EXERCISE INSTRUCTIONS
Which lines have the string "AvailPark"? Copy all of them from the entries below.

Before-and-after change records
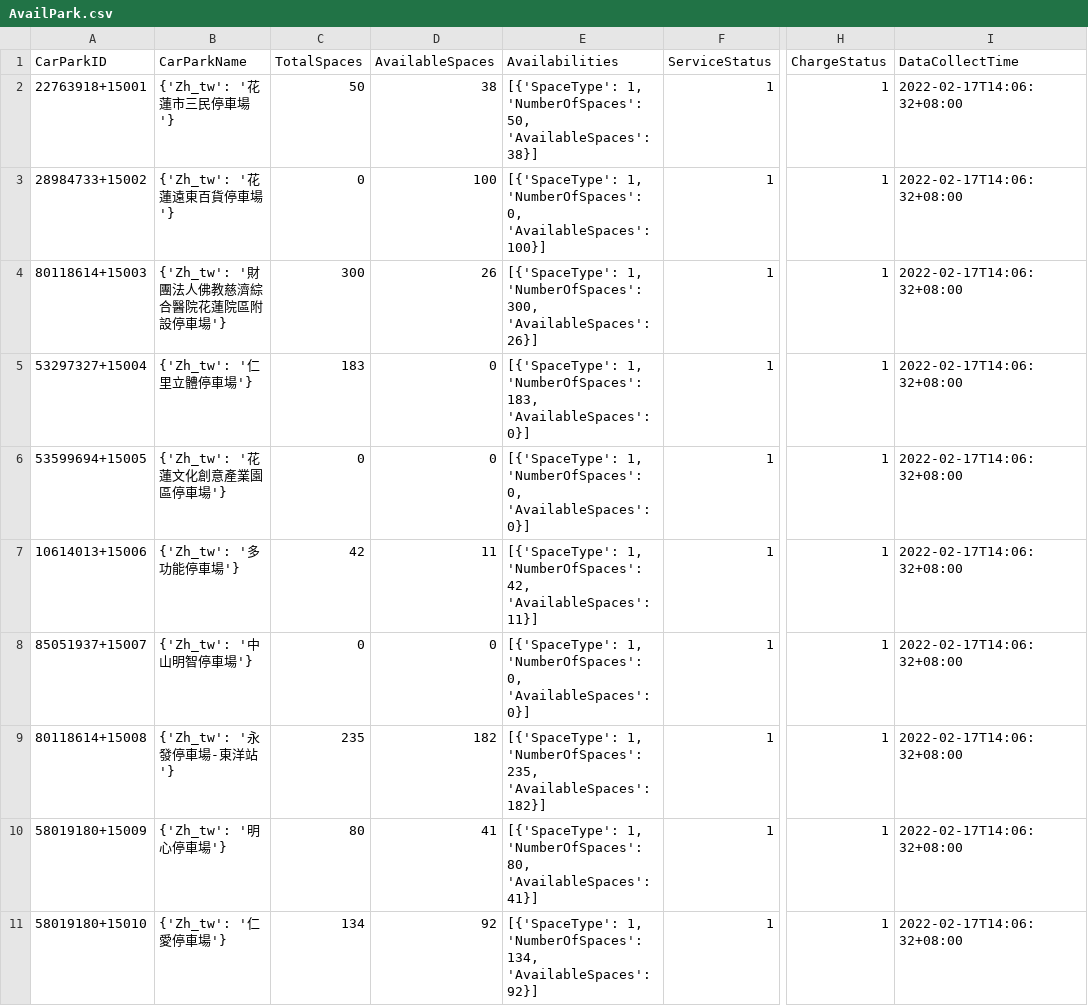
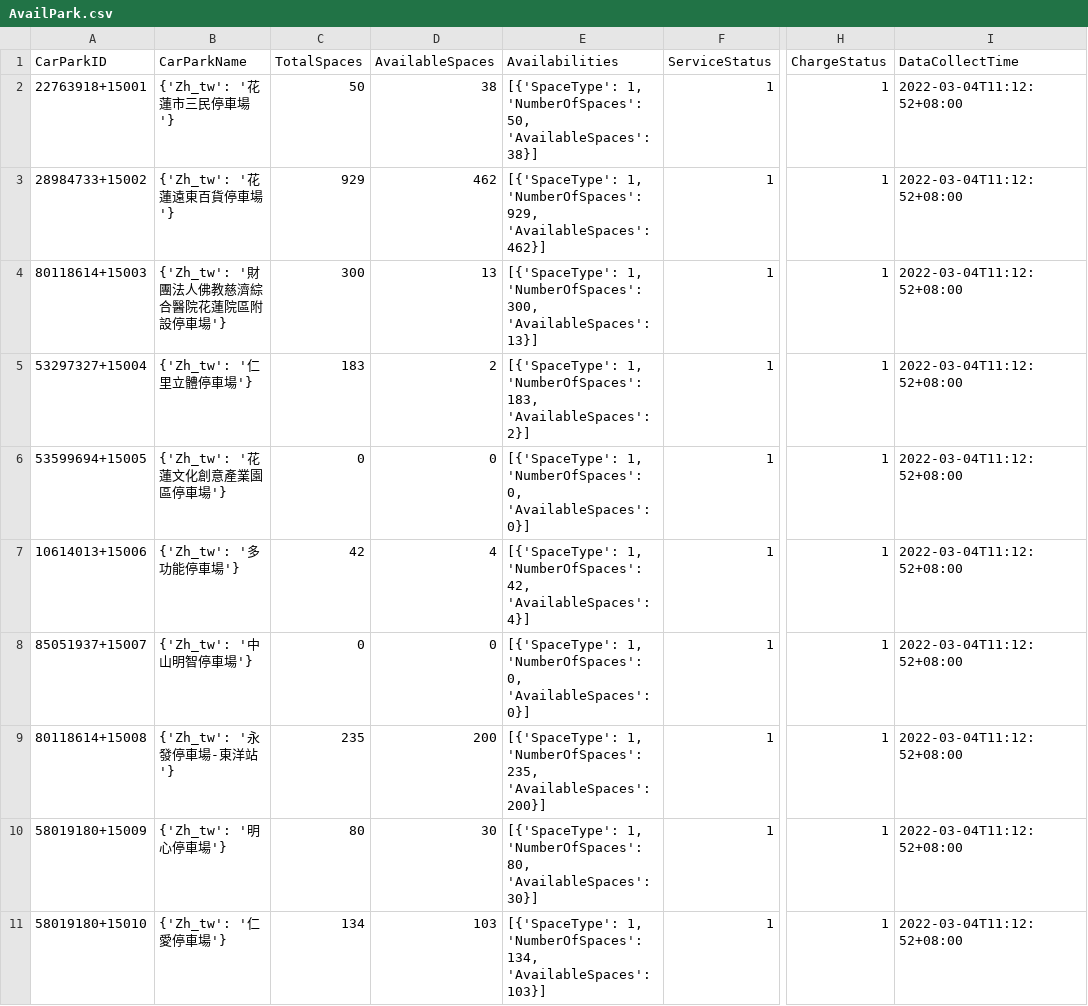
Before and after one commit to aliencat0528/TDXeHualien, a CSV file: AvailPark.csv, drawn as a sheet; only a part is shown, gaps mark what is left out; the diff covers the shown part only; the diff names each change by its address in the sheet, - before the commit and + after, or states it on an @@ line.

```diff
--- a/AvailPark.csv
+++ b/AvailPark.csv
-I2:I11 (DataCollectTime): 2022-02-17T14:06:32+08:00
+I2:I11 (DataCollectTime): 2022-03-04T11:12:52+08:00
-C3 (TotalSpaces): 0
+C3 (TotalSpaces): 929
-D3 (AvailableSpaces): 100
+D3 (AvailableSpaces): 462
-E3 (Availabilities): …1, 'NumberOfSpaces': 0, 'AvailableSpaces': 100}]
+E3 (Availabilities): …1, 'NumberOfSpaces': 929, 'AvailableSpaces': 462}]
-D4 (AvailableSpaces): 26
+D4 (AvailableSpaces): 13
-E4 (Availabilities): …300, 'AvailableSpaces': 26}]
+E4 (Availabilities): …300, 'AvailableSpaces': 13}]
-D5 (AvailableSpaces): 0
+D5 (AvailableSpaces): 2
-E5 (Availabilities): …183, 'AvailableSpaces': 0}]
+E5 (Availabilities): …183, 'AvailableSpaces': 2}]
-D7 (AvailableSpaces): 11
+D7 (AvailableSpaces): 4
-E7 (Availabilities): …42, 'AvailableSpaces': 11}]
+E7 (Availabilities): …42, 'AvailableSpaces': 4}]
-D9 (AvailableSpaces): 182
+D9 (AvailableSpaces): 200
-E9 (Availabilities): …235, 'AvailableSpaces': 182}]
+E9 (Availabilities): …235, 'AvailableSpaces': 200}]
-D10 (AvailableSpaces): 41
+D10 (AvailableSpaces): 30
-E10 (Availabilities): …80, 'AvailableSpaces': 41}]
+E10 (Availabilities): …80, 'AvailableSpaces': 30}]
-D11 (AvailableSpaces): 92
+D11 (AvailableSpaces): 103
-E11 (Availabilities): …134, 'AvailableSpaces': 92}]
+E11 (Availabilities): …134, 'AvailableSpaces': 103}]
```
Also changed, not shown: 39 edited cells elsewhere in this file, 6 other files.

ANSWER SECTION
Before and after one commit to aliencat0528/TDXeHualien, a CSV file: AvailPark.csv, drawn as a sheet; only a part is shown, gaps mark what is left out; the diff covers the shown part only; the diff names each change by its address in the sheet, - before the commit and + after, or states it on an @@ line.
--- a/AvailPark.csv
+++ b/AvailPark.csv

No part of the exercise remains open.